Required work:
Each line below from the one containing "a fixed relations" through the one containing "Three Different Questions.</figcaption>" should be output exactly as it stands, and no other line should appear.

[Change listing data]
___
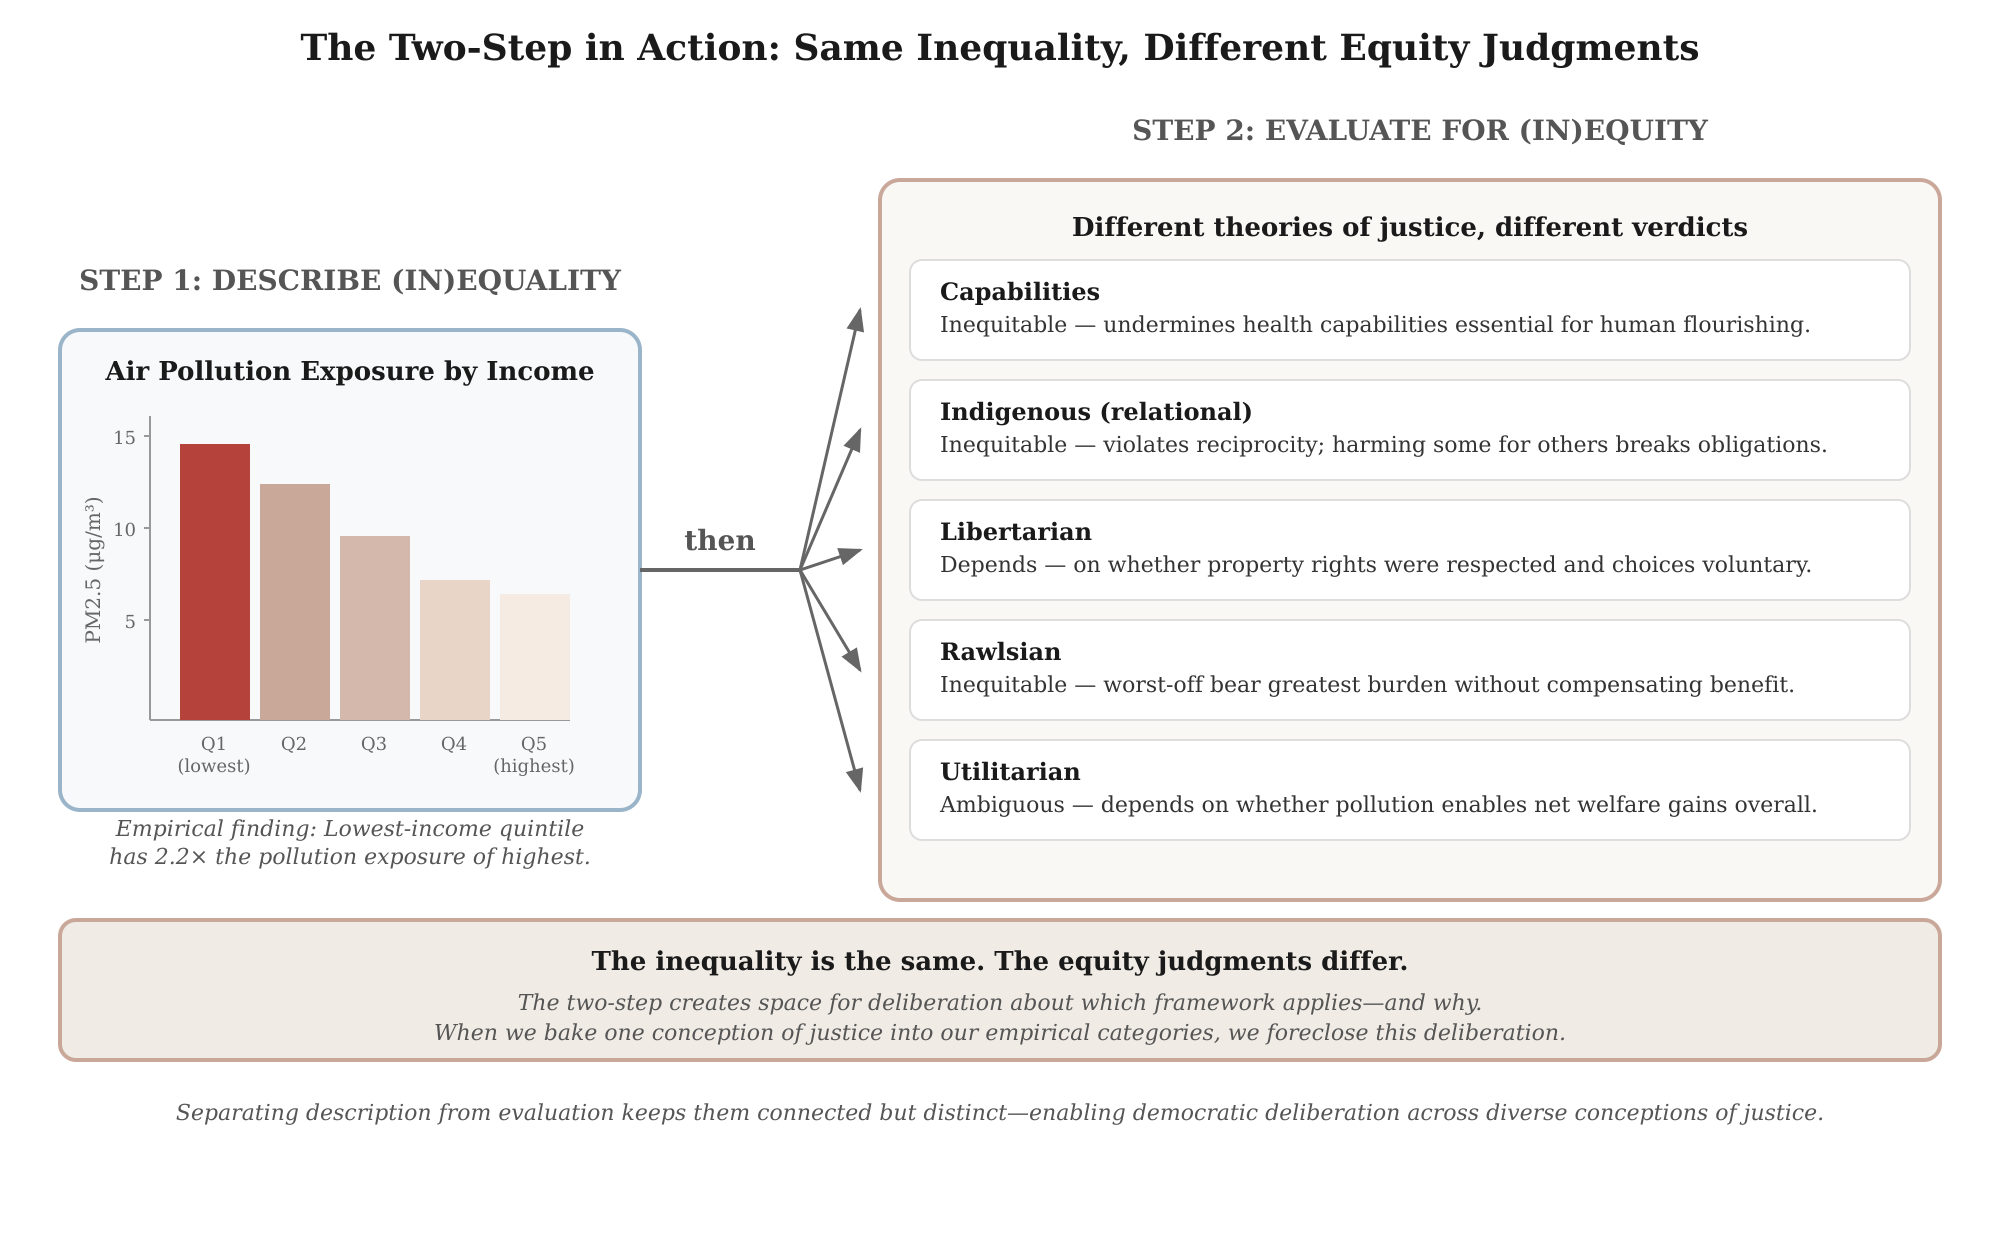
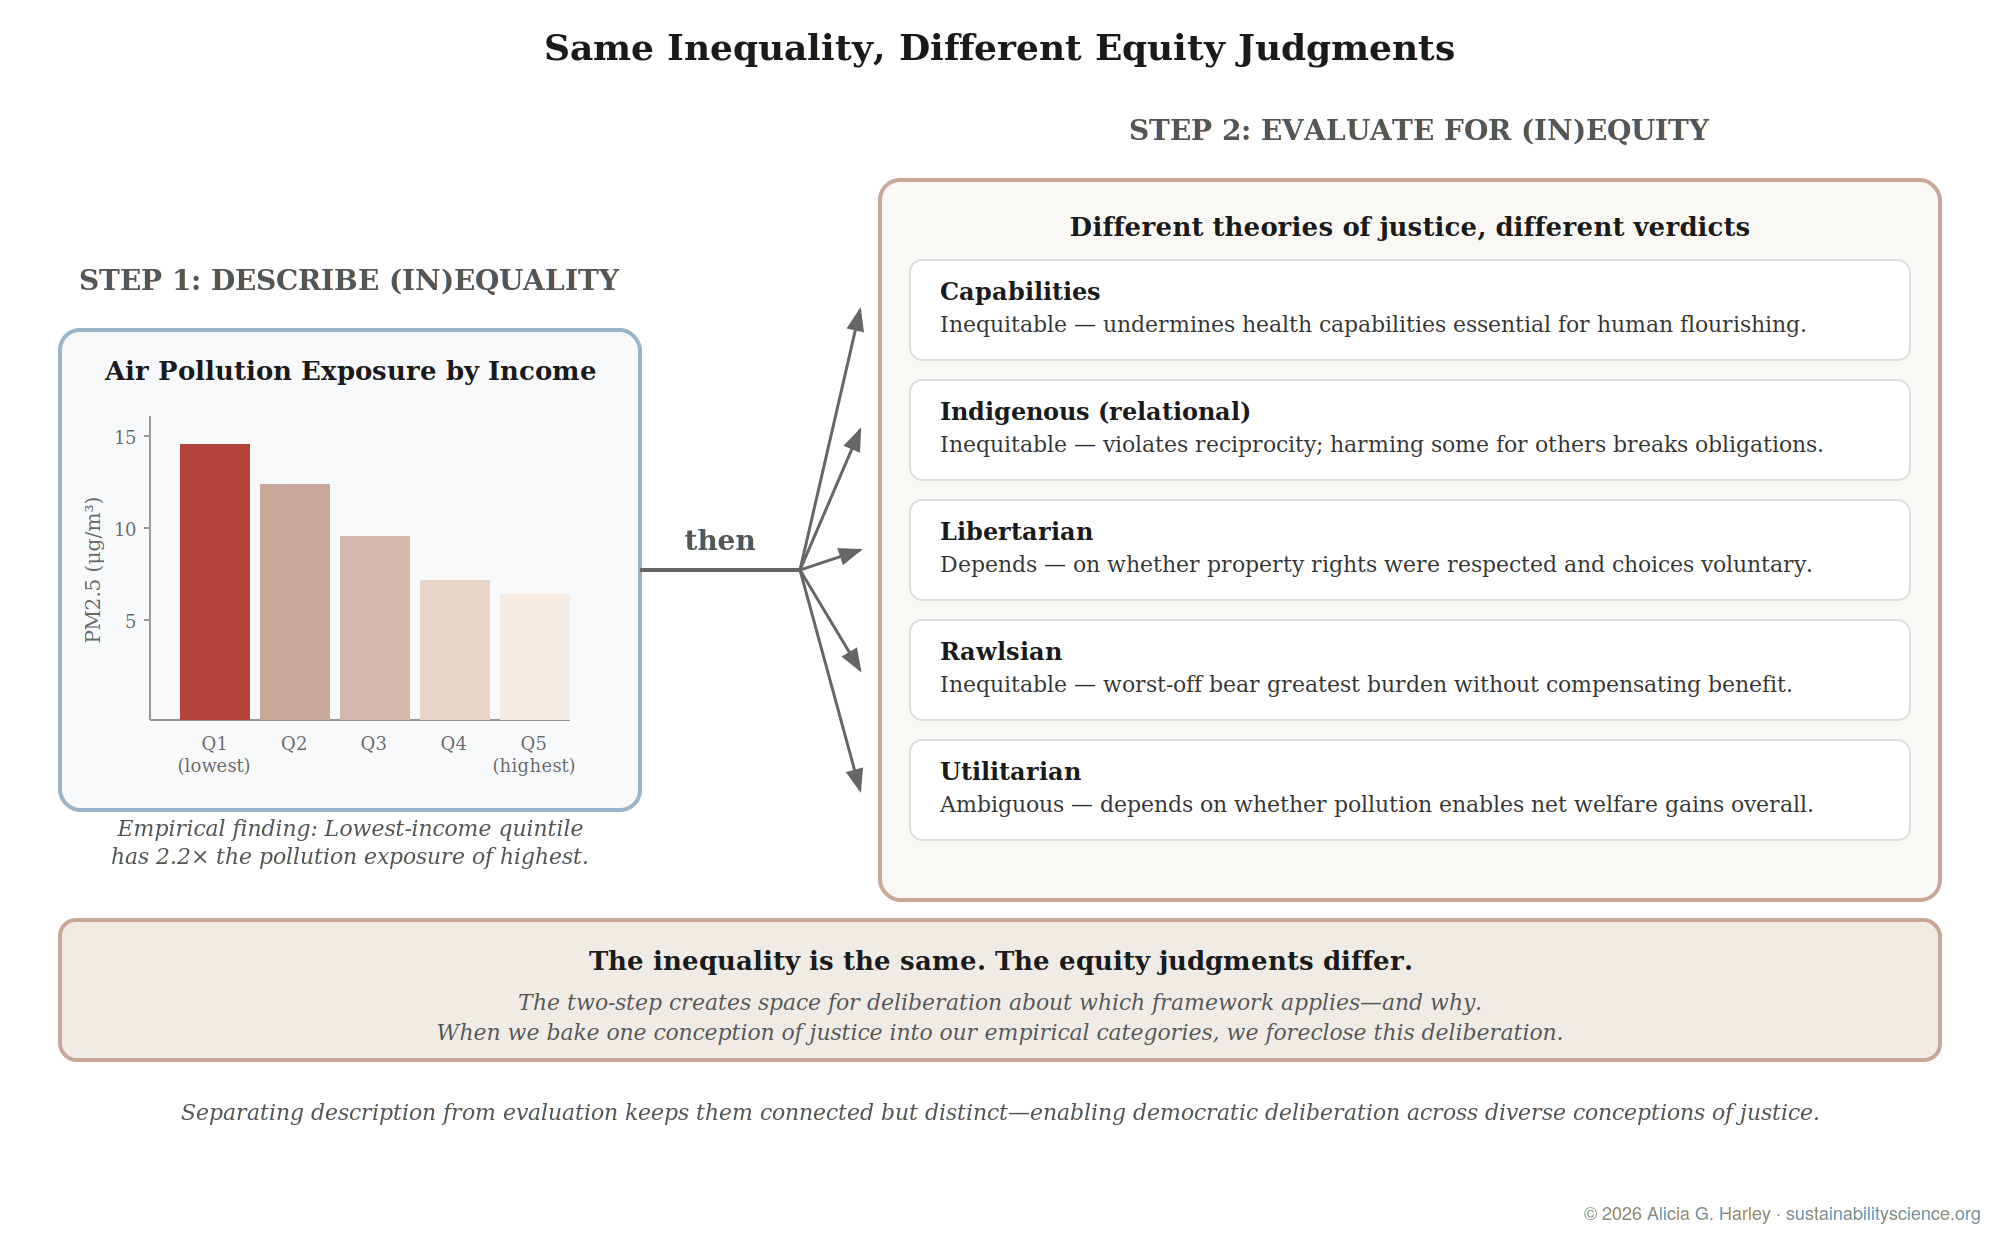
images fixes inequlaity inequity blog

diff --git a/theorist/_posts/2026-01-05-inequality-inequity.md b/theorist/_posts/2026-01-05-inequality-inequity.md
@@ -113,7 +113,7 @@ Causal conflation asks: *What causes what?* The answer assumes a fixed relations
 
 <figure>
   <img src="{{ site.baseurl }}/assets/images/inequality-inequity.svg" alt="Diagram of three framings of inequality and inequity, each posing a different question">
-  <figcaption>Figure 2: Three Framings, Three Different Questions.</figcaption>
+  <figcaption>Figure 2: Three framings of inequality vs. inequity, each asking a different question.</figcaption>
 </figure>
 
 These framings are all in circulation leaving a tangled muddle of confusion for anyone trying to quickly write a report or develop a research project that engages issues of distribution, justice and fairness. The result is often conceptual muddle. Ive been googling the relationship between inequality and inequity now for several weeks and Google's AI overview is constantly shifting slightly. One day the AI overview might assert that inequity causes inequality and another day that inequities are a subset of inequalities. Froehle's image gets paired with causal claims it never made. Even legal scholars have noted the terminological instability; Martha Minow's survey of the equality/equity debate in law and policy finds definitions shifting across contexts without clear resolution (Minow, 2021).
___
Solution to this exercise:
@@ -113,7 +113,7 @@ Causal conflation asks: *What causes what?* The answer assumes a fixed relations
 
 <figure>
   <img src="{{ site.baseurl }}/assets/images/inequality-inequity.svg" alt="Diagram of three framings of inequality and inequity, each posing a different question">
-  <figcaption>Figure 2: Three Framings, Three Different Questions.</figcaption>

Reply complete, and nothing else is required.